DENVER (CBS4) – So far the winter of 2017/18 has been the winter of freezing rain and drizzle. This time around we are looking at another round of freezing drizzle along the Front Range and Eastern Plains Thursday morning.
Several of our storms this season have included either freezing rain or freezing drizzle along with snow. Making driving and even walking tough with the slick roads and sidewalks. For Denver and the Front Range freezing rain is extremely rare and freezing drizzle happens a little more often but, can also be put in the rare column.
Part of that rarity is our elevation and proximity to the mountains. Freezing rain and freezing drizzle happens quite frequently during the winter months in the southern and eastern parts of the nation. Where many storms typically, have a mixture of warm and cold air. In Colorado most of our winter storms tend to be cold at altitude and on the ground. But, occasionally, the temperature profile occurs that helps support the freezing moisture scenario.
There are several different ways for both of these weather phenomenons to take place. The typical way is when you have warmer air aloft and much colder air near the ground. Ice falling from clouds melts as it falls through the warmer air layer several hundred feet above ground and then freezes on contact with the ground or other surfaces if the temperature is 32°F. The same with rain falling through the 32°F near the ground would freeze on contact.
In Denver and the Front Range there is a more common set up to freezing drizzle. Because the temperature profile is quite colder in most storms than those in the south or east. In order for liquid in clouds to freeze it has to come in contact with something in order to begin the freezing process. Typically what is called “ice nuclei”. This can even happen with dust in the atmosphere. The ideal temperature for this to happen is 14°F. Without this the water can stay a liquid even though the air temperature is below 32°F. This is called “super-cooled water.”
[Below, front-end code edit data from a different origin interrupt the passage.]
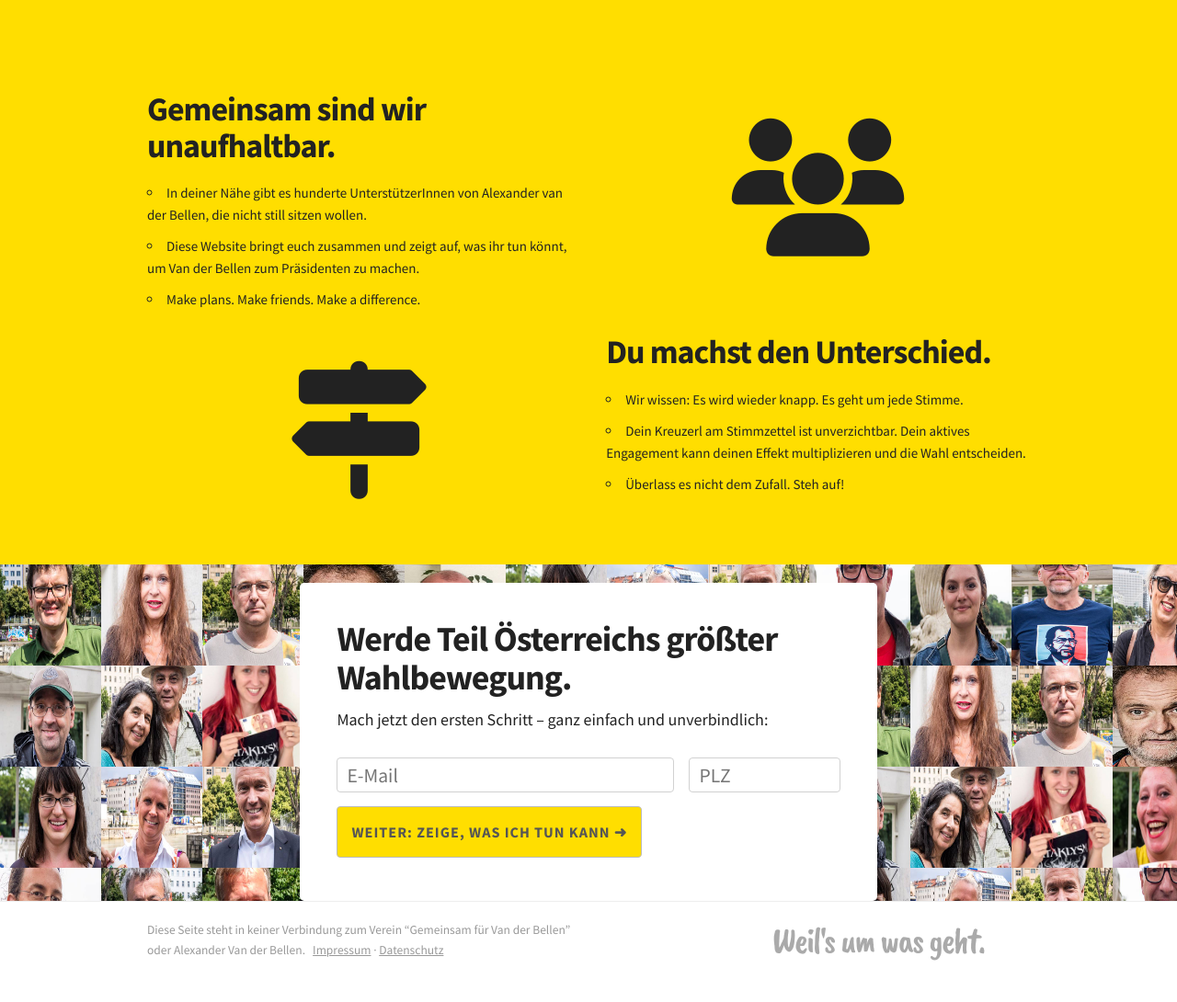
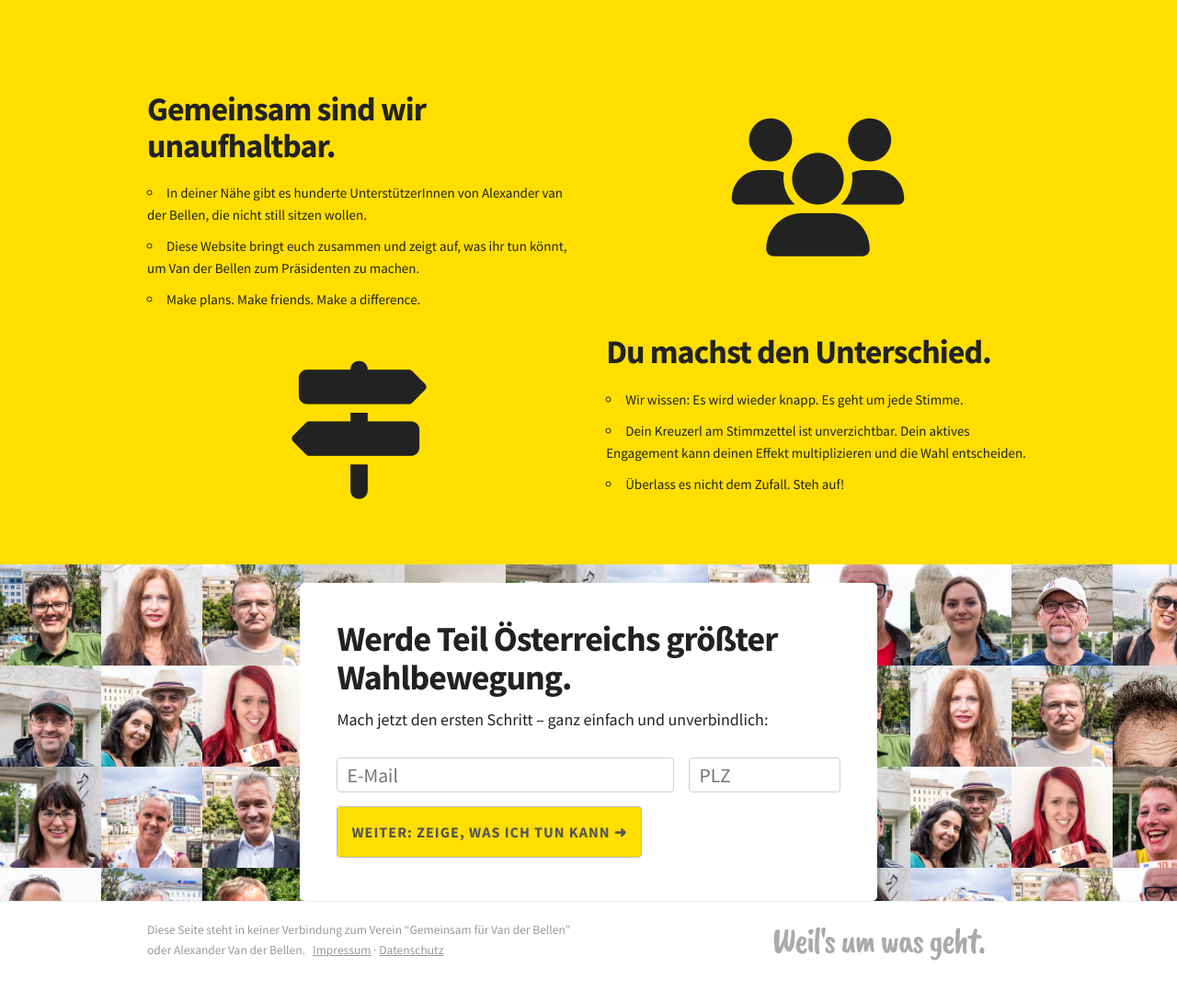
Before and after one commit to hack4vdb/anthill, a Django app: page / in a window 1280 px wide. Shown: the part 801-1891 px from the top of the page at 92% size. Run offline with Django 3.2, Linux system fonts and the light colour scheme; parts of the project's set-up code (start-up, migrations or seed data) failed here and were passed over; some libraries are stand-ins or nearby versions.

Commit message:
unstretch photowall images

```diff
--- a/anthill/static/css/styles.css
+++ b/anthill/static/css/styles.css
@@ -145,9 +145,9 @@ body.home .photowall li {
 }
 body.home .photowall img {
   width: 200%;
-  height: 200%;
+  /*height: 200%;*/
   margin-left: -50%;
-  margin-top: -30%;
+  /*margin-top: -30%;*/
   /*-webkit-filter: blur(6px);
   transition: -webkit-filter 2s ease-in-out;*/
 }
```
If the water droplets are small enough, such as the size of drizzle drops, they can stay liquid until they hit the ground at which point they freeze in contact. This is why in Colorado we have more instances of freezing drizzle than freezing rain.